Format

Send to

Choose Destination
J Asthma. 2015 Sep;52(7):687-92. doi: 10.3109/02770903.2015.1005840. Epub 2015 Mar 3.

Increased body mass index predicts severity of asthma symptoms but not objective asthma traits in a large sample of asthmatics.

Author information

1
a Department of Respiratory Medicine , Bispebjerg Hospital , Copenhagen , Denmark.

Abstract

AIM:

To examine the relationship between body mass index (BMI) and different indicators of asthma severity in a large community-based sample of Danish adolescents and adults.

METHODS:

A total of 1186 subjects, 14-44 years of age, who in a screening questionnaire had reported a history of airway symptoms suggestive of asthma and/or allergy, or who were taking any medication for these conditions were clinically examined. All participants were interviewed about respiratory symptoms and furthermore height and weight, skin test reactivity, lung function, and airway responsiveness were measured.

RESULTS:

A total of 516 individuals had asthma. The mean BMI was 24.9 kg/m(2) (SD = 5.1). Asthma severity measured by GINA score increased with increasing BMI (p = 0.009). The result remained significant after adjusting for age, sex, medication use for asthma and smoking (p = 0.010). Severity of individual asthma symptoms; cough (p = 0.002) and chest tightness (p = 0.023) was also significantly related to BMI, whereas severity of wheezing and shortness of breath was not. Airway obstruction was more pronounced in subjects with increased BMI (p < 0.001) but the effect disappeared after adjustment for covariates (p = 0.233). Lung function, airway responsiveness, and atopy were not significantly related to BMI as were use of medication for asthma and adherence to treatment.

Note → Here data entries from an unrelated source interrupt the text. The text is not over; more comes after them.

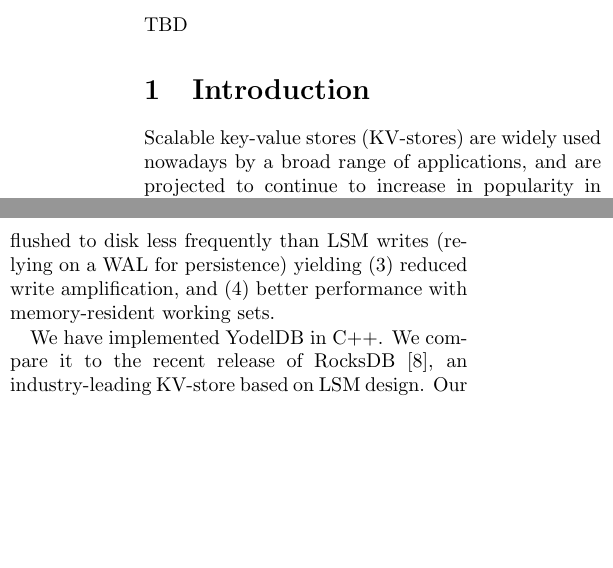
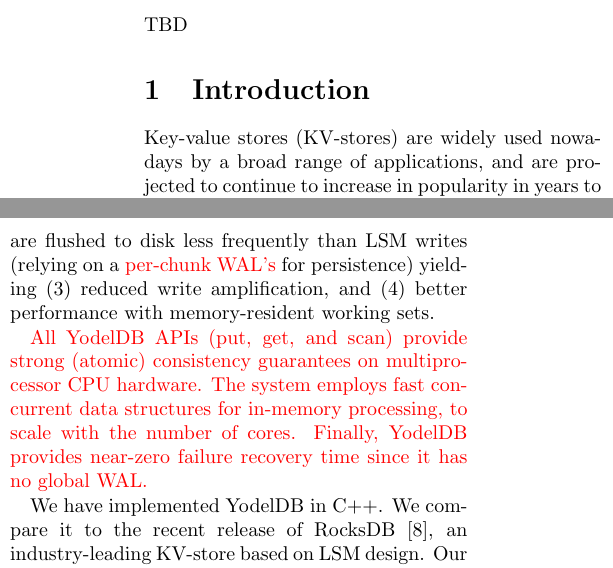
Before and after one commit to Eshcar/PiWi, a LaTeX document (Persistent-KVStore-for-RTAnalytics.tex, which reads intro.tex): two parts of the columns of pages 1 and 2 of 18, joined at a grey line, cut so that both start at the same text, the shorter picture padded with empty space. Compiled offline with pdfLaTeX; a LaTeX package or settings file that is missing is left out.

Commit message:
Theoretical guarantees

```diff
--- a/intro.tex
+++ b/intro.tex
@@ -2,7 +2,7 @@
 
 
 % KV-stores are everywhere
-Scalable key-value stores (KV-stores) are widely used nowadays by a broad range of applications, and are projected
+Key-value stores (KV-stores) are widely used nowadays by a broad range of applications, and are projected
 to continue to increase in popularity in years to come; market research  identifies them as the
 ``driving factors'' of the NoSQL market, which is expected to garner \$4.2B by 2020~\cite{alliedmarketresearch}.
 
@@ -86,10 +86,14 @@
 (1) better read and write performance for workloads with spatial locality,  and
 (2) faster range scans.
 Moreover, since chunks  are compacted in memory, writes are
-flushed to disk less frequently than LSM writes (relying on a WAL for persistence)
+flushed to disk less frequently than LSM writes (relying on a {\inred {per-chunk WAL's}} for persistence)
 yielding
 (3) reduced write amplification, and
 (4) better performance with memory-resident working sets.
+
+{\inred{All \sys\/ APIs (put, get, and scan) provide strong (atomic) consistency guarantees on multiprocessor CPU hardware.
+The system employs fast concurrent data structures for in-memory processing, to scale with the number of cores.
+Finally, \sys\/ provides near-zero failure recovery time since it has no global WAL. }}
 
 We have implemented \sys\ in C++. We compare it to the recent release of RocksDB~\cite{RocksDB},
 an industry-leading KV-store  based on LSM design. Our experiments, based on the popular
```
Also changed, not shown: intro.tex (4 more changed lines).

CONCLUSIONS:

In adults, increased body mass index predicts severity of asthma symptoms but not objective asthma traits.

KEYWORDS:

Epidemiology; obesity; phenotypes

PMID:
25582044
DOI:
10.3109/02770903.2015.1005840
[Indexed for MEDLINE]

Supplemental Content

Full text links

Icon for Taylor & Francis
Loading ...
Support Center